_DATA FOR THIS TASK:_
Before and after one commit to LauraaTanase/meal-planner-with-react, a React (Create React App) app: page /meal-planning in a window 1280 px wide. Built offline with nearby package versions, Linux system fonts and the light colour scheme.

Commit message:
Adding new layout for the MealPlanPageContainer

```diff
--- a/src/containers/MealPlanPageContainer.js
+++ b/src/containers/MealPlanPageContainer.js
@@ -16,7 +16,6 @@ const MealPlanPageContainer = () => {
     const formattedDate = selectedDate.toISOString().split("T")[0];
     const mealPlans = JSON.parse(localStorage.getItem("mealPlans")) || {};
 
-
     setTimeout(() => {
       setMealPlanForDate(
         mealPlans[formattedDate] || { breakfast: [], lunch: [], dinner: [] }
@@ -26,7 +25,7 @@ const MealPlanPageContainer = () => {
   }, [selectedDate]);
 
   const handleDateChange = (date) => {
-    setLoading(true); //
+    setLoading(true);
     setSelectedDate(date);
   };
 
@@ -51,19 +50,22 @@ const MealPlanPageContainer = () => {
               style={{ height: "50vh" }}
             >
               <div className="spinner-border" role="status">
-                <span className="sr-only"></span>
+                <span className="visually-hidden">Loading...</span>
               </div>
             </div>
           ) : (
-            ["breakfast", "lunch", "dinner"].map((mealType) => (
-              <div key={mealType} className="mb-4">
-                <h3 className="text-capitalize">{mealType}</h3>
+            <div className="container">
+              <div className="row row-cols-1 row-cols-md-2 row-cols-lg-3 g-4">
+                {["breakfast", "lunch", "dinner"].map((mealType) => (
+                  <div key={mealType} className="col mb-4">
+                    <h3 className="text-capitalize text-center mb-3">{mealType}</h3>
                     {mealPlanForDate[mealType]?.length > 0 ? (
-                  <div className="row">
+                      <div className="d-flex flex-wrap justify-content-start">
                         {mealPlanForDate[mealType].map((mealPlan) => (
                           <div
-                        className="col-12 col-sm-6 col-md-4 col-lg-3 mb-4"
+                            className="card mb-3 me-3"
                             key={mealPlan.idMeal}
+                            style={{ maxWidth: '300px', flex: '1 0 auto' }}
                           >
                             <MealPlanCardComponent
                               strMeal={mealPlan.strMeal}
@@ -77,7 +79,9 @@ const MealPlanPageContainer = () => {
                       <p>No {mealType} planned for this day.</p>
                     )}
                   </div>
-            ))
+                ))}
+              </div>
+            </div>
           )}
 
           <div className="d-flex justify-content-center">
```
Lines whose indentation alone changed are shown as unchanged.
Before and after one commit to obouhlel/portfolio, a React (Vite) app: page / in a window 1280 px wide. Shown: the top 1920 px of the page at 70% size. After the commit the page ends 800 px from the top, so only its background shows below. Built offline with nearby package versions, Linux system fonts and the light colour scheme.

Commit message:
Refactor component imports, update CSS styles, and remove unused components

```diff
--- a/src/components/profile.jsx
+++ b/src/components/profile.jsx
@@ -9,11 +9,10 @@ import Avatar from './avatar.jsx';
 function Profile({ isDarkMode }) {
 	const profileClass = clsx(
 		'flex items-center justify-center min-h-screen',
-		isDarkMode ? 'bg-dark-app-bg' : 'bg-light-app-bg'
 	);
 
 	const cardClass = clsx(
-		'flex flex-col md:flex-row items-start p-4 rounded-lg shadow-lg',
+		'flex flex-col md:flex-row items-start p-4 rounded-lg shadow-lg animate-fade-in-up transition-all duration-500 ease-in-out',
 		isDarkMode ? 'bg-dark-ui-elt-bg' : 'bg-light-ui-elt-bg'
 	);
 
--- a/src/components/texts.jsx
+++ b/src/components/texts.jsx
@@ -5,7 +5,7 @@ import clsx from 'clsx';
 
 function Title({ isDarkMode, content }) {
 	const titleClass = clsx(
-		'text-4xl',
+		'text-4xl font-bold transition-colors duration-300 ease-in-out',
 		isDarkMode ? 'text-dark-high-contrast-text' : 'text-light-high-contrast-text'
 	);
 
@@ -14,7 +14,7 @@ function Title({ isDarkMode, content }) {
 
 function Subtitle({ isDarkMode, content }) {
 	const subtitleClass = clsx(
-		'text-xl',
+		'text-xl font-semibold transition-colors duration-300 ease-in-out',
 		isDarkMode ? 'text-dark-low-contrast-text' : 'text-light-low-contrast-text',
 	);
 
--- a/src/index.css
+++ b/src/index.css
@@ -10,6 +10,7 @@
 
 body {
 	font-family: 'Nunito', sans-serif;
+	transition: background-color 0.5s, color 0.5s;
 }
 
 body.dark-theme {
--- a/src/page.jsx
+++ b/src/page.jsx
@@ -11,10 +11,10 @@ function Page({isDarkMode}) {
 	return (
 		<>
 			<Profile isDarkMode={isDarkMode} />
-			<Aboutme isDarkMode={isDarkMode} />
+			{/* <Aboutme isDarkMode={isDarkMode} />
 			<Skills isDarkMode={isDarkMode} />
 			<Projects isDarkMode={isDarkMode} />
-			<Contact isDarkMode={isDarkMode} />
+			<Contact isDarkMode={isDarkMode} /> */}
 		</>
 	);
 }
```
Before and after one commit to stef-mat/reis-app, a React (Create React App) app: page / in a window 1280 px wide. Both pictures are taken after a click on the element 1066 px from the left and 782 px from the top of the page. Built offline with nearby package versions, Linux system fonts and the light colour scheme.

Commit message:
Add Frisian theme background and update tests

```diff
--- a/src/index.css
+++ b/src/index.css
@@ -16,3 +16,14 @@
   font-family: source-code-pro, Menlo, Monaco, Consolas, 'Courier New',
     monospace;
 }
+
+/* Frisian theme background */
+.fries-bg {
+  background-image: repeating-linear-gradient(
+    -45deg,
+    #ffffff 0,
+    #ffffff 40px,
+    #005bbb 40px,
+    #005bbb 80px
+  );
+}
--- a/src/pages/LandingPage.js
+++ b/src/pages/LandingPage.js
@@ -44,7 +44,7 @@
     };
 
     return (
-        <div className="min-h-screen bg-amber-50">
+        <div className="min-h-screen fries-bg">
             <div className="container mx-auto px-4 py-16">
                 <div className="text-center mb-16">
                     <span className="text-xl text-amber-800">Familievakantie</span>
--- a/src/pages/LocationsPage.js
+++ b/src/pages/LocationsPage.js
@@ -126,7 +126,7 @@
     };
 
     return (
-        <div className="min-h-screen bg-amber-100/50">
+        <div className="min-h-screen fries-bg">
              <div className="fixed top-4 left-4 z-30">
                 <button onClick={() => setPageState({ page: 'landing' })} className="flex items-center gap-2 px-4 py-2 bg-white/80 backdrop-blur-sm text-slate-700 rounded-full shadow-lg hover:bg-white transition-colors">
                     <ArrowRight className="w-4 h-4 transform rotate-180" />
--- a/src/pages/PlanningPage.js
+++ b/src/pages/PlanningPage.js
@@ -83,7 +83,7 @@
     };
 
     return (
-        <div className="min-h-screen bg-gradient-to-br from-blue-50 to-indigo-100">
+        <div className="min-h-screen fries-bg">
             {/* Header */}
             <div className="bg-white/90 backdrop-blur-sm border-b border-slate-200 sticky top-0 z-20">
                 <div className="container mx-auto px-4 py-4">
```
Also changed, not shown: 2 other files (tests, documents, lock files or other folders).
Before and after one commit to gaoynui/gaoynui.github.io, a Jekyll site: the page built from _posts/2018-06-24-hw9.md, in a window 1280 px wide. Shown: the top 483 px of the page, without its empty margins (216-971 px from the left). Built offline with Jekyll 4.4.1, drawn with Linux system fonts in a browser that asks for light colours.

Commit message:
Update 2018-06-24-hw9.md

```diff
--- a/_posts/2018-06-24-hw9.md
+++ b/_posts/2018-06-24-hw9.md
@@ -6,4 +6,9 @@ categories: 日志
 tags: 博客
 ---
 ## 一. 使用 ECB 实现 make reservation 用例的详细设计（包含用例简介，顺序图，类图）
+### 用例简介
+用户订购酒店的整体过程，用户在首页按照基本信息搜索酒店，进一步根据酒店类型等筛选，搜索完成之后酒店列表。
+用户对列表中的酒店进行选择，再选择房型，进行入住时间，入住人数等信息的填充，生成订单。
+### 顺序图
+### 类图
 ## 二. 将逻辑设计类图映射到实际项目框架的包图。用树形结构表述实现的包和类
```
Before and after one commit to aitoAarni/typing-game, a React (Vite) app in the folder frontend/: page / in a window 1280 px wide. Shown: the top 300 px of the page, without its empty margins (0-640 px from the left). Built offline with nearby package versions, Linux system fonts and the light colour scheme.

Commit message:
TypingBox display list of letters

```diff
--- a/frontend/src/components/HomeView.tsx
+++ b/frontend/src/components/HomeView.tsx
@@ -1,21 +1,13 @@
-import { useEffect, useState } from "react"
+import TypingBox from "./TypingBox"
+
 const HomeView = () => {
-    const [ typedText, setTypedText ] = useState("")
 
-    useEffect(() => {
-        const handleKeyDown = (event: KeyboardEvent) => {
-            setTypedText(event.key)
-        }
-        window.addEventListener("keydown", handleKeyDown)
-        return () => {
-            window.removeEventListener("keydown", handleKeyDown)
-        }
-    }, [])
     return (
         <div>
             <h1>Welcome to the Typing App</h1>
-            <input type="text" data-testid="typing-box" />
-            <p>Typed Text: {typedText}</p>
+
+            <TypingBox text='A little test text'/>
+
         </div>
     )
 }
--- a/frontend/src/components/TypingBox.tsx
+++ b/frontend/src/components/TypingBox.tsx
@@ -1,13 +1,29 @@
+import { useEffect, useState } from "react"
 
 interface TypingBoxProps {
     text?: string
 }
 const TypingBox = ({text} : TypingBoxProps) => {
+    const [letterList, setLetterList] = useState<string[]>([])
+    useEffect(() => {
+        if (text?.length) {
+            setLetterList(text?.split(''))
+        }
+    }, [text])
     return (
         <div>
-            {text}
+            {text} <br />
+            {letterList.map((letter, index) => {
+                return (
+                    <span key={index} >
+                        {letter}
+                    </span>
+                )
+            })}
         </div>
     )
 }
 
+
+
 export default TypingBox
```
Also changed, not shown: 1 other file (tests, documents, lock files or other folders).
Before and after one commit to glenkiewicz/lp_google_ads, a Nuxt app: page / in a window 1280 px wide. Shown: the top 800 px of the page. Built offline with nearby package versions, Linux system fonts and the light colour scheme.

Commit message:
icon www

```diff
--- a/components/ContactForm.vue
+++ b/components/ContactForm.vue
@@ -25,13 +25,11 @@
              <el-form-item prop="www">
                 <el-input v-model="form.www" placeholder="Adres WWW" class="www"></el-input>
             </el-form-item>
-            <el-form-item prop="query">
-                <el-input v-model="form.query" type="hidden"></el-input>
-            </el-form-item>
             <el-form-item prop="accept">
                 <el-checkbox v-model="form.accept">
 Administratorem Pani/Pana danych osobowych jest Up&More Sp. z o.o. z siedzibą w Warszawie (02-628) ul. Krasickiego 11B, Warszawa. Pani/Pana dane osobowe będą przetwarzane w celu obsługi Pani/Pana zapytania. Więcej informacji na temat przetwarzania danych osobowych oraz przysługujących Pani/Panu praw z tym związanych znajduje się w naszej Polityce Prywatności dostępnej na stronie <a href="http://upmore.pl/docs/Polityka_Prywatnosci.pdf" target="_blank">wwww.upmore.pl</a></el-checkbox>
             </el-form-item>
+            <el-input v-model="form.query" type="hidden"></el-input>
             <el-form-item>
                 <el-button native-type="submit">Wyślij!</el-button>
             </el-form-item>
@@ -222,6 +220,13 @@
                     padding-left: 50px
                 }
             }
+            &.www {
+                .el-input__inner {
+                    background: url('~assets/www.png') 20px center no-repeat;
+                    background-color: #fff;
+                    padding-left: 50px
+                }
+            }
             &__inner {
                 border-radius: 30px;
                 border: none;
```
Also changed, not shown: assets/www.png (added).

_ASSIGNMENT:_ Every line in the listing that holds the string "screen" should be copied out.

_WRITTEN SOLUTION:_
 		'flex items-center justify-center min-h-screen',
-        <div className="min-h-screen bg-amber-50">
+        <div className="min-h-screen fries-bg">
-        <div className="min-h-screen bg-amber-100/50">
+        <div className="min-h-screen fries-bg">
-        <div className="min-h-screen bg-gradient-to-br from-blue-50 to-indigo-100">
+        <div className="min-h-screen fries-bg">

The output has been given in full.